Data entries

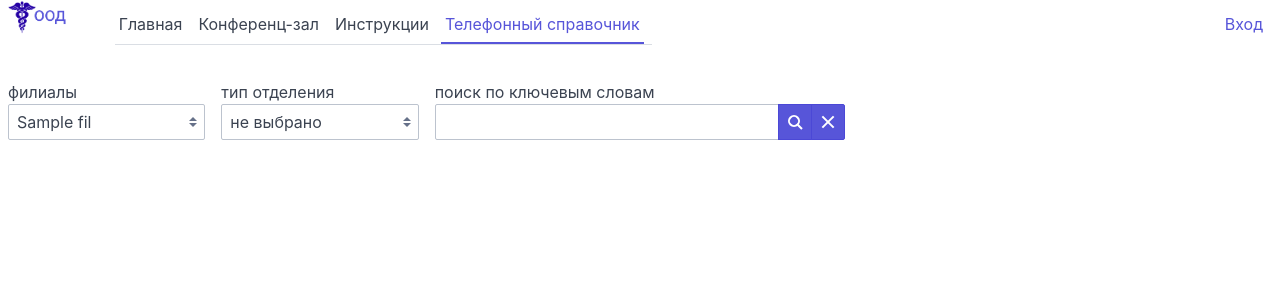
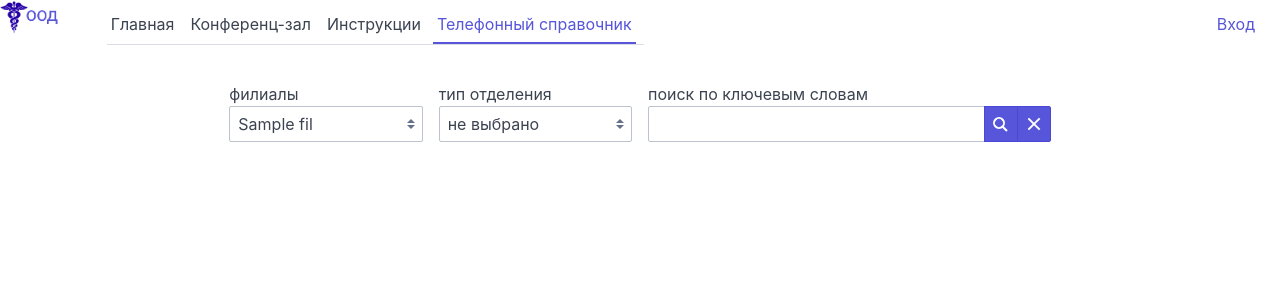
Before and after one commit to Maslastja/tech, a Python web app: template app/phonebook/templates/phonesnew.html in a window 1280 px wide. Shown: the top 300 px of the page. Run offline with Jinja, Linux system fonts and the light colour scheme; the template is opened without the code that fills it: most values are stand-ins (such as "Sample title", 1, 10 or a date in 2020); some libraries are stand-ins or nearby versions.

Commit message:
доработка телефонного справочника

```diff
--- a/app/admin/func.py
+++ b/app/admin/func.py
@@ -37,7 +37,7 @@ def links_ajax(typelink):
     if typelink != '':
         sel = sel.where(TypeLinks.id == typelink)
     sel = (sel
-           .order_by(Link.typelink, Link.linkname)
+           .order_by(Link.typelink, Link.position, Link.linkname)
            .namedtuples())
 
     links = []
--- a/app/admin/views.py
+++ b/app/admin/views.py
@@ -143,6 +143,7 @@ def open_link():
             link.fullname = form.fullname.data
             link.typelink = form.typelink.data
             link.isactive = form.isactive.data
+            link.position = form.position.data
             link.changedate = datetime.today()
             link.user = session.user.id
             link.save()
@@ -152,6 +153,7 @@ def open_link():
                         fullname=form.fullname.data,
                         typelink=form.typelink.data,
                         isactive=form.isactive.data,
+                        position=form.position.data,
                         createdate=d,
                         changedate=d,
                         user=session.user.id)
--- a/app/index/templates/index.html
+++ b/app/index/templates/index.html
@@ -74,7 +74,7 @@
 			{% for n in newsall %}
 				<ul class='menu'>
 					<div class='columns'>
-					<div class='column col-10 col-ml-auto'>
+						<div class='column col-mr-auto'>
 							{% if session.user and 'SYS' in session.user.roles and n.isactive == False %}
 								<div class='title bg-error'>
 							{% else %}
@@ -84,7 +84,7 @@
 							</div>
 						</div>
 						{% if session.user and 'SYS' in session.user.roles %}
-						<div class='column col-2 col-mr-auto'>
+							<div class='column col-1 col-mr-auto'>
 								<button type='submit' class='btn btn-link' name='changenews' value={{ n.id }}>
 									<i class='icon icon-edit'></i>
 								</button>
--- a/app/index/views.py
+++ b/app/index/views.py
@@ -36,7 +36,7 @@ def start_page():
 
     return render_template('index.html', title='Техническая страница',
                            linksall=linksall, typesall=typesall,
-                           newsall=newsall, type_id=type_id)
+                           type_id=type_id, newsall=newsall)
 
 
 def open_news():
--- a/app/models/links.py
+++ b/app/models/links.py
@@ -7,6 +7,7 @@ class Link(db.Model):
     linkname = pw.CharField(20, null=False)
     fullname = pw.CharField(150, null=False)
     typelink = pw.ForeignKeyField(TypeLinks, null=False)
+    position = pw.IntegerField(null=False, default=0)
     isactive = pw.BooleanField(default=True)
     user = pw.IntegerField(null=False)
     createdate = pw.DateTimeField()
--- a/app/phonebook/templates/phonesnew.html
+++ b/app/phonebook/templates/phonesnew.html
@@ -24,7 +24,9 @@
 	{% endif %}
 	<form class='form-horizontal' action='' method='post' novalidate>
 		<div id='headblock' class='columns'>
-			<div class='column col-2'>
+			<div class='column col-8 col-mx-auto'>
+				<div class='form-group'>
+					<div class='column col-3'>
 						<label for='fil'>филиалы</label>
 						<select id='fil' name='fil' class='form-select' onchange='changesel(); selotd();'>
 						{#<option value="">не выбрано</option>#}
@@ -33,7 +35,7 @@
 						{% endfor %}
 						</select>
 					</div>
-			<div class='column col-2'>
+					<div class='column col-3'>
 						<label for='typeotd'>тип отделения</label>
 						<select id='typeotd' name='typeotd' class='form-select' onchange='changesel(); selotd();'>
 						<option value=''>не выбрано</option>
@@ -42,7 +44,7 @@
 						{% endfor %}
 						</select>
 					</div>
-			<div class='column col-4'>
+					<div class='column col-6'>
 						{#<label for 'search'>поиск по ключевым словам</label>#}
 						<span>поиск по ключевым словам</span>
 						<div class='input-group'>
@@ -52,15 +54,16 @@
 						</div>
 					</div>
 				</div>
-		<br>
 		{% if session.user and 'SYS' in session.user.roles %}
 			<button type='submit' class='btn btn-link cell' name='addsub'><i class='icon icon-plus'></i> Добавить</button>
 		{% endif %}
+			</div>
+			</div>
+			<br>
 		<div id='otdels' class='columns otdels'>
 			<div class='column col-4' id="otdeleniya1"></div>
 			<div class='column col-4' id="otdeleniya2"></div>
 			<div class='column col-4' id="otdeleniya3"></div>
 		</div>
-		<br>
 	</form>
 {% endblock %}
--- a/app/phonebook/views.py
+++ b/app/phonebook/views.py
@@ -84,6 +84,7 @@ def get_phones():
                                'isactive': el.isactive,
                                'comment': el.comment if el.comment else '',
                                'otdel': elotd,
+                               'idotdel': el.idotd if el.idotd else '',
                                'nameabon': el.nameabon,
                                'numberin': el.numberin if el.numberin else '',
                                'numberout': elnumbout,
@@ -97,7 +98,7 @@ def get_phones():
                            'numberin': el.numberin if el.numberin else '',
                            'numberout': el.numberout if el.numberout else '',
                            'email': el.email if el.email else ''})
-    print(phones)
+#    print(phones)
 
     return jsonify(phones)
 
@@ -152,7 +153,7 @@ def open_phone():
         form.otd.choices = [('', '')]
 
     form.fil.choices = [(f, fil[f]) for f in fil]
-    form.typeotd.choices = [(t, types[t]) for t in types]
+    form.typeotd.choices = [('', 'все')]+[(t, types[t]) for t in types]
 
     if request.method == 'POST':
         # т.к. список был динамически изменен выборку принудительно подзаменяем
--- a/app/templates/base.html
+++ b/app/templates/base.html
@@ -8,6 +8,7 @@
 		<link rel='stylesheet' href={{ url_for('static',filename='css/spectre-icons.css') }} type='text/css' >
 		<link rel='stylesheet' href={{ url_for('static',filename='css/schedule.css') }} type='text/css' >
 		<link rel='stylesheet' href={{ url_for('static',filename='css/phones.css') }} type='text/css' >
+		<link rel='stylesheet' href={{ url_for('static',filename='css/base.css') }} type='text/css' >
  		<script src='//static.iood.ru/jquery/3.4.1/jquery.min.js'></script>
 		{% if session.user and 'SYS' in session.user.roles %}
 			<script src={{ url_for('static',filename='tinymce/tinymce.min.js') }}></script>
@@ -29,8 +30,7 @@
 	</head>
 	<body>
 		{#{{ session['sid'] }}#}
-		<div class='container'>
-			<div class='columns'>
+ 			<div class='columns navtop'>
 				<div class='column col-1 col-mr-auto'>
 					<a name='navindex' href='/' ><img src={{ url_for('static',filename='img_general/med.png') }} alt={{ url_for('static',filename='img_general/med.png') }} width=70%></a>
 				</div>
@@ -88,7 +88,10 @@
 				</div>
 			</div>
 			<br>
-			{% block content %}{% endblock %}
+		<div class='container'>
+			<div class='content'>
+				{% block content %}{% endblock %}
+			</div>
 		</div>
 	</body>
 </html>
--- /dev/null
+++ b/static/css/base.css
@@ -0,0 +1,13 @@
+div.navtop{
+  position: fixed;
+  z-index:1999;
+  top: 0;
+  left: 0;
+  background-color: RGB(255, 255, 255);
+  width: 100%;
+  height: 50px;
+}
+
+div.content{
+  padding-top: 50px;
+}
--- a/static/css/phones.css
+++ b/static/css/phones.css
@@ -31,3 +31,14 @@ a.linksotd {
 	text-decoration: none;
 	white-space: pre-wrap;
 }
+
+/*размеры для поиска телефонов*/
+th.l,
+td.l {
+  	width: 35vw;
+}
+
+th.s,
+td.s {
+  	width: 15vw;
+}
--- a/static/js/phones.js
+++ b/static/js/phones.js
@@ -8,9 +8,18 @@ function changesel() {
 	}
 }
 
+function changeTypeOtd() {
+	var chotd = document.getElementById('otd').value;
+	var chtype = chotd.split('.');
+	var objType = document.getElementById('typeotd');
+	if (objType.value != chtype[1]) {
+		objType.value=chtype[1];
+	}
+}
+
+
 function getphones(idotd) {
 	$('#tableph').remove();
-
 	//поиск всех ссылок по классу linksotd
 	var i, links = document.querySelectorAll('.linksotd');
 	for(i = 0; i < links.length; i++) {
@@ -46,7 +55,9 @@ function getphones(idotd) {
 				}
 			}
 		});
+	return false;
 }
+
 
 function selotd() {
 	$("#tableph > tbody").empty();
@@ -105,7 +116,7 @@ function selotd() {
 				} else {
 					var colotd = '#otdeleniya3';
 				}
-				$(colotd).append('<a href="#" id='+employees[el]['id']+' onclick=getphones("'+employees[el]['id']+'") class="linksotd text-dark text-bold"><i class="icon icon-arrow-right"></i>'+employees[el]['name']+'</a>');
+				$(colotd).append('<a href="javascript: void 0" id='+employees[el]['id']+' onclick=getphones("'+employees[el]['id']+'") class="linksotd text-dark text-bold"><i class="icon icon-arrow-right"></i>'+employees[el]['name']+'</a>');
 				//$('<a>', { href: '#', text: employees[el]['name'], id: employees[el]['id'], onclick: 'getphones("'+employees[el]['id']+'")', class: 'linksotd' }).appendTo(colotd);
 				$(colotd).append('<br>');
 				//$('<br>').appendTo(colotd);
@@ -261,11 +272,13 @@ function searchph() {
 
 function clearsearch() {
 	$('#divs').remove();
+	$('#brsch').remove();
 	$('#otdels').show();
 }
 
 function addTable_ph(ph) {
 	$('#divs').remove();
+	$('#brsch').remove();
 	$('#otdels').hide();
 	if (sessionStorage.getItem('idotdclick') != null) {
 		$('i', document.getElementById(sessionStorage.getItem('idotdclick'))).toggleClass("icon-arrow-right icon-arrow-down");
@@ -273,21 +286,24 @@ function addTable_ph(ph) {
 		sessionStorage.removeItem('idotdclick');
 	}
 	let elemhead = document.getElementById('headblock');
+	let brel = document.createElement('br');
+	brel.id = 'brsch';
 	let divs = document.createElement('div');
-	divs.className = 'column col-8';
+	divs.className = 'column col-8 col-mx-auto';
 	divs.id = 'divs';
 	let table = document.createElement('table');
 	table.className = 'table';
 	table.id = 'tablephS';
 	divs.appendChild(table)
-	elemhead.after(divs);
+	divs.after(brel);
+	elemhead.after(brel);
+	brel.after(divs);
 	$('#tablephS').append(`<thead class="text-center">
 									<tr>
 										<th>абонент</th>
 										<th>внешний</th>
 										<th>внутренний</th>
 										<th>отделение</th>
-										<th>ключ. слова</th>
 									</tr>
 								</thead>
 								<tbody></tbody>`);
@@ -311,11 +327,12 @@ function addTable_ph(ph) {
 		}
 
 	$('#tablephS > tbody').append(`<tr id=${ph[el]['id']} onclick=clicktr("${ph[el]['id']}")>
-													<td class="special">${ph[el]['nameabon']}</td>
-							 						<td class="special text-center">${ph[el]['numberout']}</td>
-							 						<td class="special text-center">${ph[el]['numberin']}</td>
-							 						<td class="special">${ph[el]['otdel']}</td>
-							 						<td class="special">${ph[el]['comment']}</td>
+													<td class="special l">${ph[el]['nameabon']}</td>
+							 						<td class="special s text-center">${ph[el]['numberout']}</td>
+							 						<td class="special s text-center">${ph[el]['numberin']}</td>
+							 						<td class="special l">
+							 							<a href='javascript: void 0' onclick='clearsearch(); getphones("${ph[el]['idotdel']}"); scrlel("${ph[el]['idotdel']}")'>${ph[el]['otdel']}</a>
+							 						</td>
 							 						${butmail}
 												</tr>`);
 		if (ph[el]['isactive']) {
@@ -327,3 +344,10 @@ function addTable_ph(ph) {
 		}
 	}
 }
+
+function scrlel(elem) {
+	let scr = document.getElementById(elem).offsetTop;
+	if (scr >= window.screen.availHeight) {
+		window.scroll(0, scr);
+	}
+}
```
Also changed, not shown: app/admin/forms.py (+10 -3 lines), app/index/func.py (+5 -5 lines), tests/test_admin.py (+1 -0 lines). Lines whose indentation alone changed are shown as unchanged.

### ASSIGNED TASK
Whenever the word "stylesheet" appears in a line of the data above, that line counts. Say how many lines count, and nothing more.

### WRITTEN RESPONSE
4